The data =
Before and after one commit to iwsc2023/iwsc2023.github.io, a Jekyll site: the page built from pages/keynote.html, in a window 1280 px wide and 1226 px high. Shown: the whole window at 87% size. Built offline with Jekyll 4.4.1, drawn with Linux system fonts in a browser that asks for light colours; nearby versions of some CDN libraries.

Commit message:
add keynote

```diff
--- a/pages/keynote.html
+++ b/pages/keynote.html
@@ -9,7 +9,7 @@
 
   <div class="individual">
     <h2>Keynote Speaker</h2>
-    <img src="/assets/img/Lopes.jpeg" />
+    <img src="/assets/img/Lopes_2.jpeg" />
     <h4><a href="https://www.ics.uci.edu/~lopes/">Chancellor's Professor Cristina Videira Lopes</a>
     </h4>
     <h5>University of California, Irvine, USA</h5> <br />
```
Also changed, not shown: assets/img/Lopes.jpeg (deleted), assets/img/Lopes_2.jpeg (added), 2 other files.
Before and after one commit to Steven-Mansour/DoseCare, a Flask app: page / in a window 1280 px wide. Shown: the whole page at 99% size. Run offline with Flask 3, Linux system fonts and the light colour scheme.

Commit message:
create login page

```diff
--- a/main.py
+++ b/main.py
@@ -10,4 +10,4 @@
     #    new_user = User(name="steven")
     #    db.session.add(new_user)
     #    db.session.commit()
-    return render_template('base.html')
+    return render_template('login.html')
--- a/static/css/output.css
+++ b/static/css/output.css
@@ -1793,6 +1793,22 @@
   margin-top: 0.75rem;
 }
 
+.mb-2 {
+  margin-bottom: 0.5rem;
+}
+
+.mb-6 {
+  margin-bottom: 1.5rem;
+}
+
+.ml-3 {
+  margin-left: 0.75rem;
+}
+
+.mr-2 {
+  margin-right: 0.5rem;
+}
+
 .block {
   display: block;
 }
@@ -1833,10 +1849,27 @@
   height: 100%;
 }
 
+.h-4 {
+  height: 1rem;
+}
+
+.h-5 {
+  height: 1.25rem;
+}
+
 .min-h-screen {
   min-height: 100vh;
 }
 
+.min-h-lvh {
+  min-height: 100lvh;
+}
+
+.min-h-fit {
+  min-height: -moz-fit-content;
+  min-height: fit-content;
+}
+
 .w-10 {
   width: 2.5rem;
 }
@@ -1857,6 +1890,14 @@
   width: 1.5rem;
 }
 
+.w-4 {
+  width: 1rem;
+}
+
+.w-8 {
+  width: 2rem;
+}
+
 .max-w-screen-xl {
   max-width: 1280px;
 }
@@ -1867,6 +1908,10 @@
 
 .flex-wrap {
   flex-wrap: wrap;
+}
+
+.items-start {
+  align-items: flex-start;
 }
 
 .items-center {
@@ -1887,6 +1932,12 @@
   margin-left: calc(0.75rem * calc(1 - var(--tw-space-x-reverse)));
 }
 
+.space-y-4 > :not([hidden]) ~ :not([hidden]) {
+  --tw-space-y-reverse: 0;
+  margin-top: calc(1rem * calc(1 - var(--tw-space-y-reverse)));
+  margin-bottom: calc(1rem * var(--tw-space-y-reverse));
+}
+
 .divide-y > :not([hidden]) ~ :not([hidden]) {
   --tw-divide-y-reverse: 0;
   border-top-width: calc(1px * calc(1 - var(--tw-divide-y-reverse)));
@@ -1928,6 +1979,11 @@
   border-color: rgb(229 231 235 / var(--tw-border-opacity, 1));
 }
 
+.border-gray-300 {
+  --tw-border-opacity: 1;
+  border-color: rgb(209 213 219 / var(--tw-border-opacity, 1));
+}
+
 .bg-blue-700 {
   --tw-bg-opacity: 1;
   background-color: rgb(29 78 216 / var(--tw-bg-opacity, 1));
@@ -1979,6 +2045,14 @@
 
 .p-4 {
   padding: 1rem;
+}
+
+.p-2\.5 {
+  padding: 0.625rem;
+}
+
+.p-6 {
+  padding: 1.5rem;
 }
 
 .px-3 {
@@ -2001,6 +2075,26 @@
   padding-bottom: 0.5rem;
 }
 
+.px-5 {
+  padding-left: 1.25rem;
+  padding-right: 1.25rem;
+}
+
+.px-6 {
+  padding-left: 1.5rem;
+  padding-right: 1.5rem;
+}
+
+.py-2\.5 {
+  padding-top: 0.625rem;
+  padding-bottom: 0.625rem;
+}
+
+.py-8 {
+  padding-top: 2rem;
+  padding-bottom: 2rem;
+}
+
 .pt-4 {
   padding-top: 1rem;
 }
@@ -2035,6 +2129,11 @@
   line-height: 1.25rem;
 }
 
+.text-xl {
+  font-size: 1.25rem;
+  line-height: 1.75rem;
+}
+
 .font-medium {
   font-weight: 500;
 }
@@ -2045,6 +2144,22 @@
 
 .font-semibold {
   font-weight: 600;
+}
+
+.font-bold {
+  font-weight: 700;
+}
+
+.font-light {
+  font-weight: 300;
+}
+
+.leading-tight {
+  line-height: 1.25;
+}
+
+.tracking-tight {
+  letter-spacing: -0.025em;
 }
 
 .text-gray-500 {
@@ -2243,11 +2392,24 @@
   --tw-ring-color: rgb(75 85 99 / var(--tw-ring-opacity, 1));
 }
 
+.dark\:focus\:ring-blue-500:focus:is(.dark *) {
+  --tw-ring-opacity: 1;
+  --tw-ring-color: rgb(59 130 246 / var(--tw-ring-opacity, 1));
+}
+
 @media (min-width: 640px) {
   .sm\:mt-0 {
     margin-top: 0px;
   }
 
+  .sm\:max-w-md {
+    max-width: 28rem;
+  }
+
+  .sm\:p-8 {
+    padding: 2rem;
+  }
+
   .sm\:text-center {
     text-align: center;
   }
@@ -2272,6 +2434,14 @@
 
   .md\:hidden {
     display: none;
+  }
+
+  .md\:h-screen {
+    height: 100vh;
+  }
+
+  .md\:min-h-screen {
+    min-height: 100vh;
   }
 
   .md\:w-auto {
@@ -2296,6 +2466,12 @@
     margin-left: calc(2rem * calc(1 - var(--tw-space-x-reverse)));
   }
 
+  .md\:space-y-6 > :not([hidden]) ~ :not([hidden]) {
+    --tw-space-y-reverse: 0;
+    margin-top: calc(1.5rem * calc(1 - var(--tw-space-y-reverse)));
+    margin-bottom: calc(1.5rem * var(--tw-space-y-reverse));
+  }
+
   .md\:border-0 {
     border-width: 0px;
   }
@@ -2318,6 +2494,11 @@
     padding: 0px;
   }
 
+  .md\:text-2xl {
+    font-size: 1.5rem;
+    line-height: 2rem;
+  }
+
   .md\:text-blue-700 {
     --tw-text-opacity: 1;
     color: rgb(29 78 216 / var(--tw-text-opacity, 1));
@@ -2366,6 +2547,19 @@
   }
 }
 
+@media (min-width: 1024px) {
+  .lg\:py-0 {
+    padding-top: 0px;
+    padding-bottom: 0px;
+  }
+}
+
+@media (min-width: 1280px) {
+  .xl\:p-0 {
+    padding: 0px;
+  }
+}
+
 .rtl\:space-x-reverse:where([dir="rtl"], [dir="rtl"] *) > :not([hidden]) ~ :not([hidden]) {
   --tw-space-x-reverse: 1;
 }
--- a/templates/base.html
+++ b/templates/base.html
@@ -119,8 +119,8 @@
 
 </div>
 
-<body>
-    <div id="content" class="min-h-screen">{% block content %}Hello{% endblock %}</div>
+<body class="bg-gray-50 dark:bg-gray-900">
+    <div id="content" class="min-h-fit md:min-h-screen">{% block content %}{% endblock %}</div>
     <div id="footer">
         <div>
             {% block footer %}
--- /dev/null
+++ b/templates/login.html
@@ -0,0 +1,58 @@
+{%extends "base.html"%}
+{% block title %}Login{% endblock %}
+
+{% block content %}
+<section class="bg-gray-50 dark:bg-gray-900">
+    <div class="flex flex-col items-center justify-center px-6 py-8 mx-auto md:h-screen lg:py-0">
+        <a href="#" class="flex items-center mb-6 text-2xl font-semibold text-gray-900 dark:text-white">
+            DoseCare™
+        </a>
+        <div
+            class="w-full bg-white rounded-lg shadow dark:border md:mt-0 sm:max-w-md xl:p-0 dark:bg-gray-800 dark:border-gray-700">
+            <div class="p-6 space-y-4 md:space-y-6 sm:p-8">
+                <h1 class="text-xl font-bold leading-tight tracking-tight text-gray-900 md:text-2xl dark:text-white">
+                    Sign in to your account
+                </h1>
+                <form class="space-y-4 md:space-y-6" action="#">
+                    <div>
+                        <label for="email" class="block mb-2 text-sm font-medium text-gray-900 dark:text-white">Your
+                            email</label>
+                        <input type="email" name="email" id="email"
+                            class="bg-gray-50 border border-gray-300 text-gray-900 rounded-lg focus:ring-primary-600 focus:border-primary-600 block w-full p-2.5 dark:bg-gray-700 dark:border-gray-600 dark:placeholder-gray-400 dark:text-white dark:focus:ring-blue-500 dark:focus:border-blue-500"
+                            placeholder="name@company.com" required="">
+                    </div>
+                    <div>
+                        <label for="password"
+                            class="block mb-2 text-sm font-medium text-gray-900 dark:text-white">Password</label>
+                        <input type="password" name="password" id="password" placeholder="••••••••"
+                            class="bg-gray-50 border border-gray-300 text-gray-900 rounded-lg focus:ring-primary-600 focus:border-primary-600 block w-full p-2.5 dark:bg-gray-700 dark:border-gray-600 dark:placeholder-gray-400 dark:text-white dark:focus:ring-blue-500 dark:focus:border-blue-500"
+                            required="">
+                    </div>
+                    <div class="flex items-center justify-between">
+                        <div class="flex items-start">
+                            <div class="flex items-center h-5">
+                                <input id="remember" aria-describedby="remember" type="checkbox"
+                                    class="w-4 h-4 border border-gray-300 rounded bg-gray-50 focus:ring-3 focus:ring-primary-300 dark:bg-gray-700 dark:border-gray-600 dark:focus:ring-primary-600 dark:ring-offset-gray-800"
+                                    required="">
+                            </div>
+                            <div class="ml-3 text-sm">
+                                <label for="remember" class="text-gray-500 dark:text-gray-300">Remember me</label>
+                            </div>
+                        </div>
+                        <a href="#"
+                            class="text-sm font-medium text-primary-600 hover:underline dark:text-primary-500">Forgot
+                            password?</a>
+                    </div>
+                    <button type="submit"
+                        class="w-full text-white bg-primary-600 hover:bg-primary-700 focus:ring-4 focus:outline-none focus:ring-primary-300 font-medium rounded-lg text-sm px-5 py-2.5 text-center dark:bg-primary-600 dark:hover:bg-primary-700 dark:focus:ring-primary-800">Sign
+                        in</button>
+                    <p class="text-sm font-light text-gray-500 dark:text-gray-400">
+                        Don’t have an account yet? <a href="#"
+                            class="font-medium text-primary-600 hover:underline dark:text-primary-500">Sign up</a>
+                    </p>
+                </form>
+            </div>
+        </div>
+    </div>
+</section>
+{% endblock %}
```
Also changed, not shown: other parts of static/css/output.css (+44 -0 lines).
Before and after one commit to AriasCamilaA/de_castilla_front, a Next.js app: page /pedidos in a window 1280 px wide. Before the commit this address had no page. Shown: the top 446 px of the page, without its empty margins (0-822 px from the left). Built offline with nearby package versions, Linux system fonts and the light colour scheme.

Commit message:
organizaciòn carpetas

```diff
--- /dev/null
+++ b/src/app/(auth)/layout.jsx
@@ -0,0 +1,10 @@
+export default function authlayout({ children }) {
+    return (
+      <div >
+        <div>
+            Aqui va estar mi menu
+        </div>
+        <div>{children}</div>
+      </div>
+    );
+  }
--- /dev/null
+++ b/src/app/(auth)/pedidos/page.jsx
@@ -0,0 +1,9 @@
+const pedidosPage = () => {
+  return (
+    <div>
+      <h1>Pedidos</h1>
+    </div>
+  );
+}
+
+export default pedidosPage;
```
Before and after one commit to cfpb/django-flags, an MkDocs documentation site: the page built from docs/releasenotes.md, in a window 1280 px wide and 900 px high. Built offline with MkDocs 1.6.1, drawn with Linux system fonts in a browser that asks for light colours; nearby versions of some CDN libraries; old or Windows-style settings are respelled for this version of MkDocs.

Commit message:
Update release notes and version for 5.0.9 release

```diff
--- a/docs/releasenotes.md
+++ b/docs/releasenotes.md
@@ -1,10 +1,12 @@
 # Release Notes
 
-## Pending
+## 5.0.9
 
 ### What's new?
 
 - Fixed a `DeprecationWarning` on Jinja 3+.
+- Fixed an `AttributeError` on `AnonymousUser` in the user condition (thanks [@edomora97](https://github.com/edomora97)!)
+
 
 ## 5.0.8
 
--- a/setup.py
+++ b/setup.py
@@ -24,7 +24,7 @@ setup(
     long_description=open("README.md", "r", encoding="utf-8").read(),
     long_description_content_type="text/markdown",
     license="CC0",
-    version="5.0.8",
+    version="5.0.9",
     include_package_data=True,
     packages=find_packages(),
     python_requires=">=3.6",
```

Directions = Say how many lines in the listing above hold "bottom". Give the number only.

Result for this exercise = 8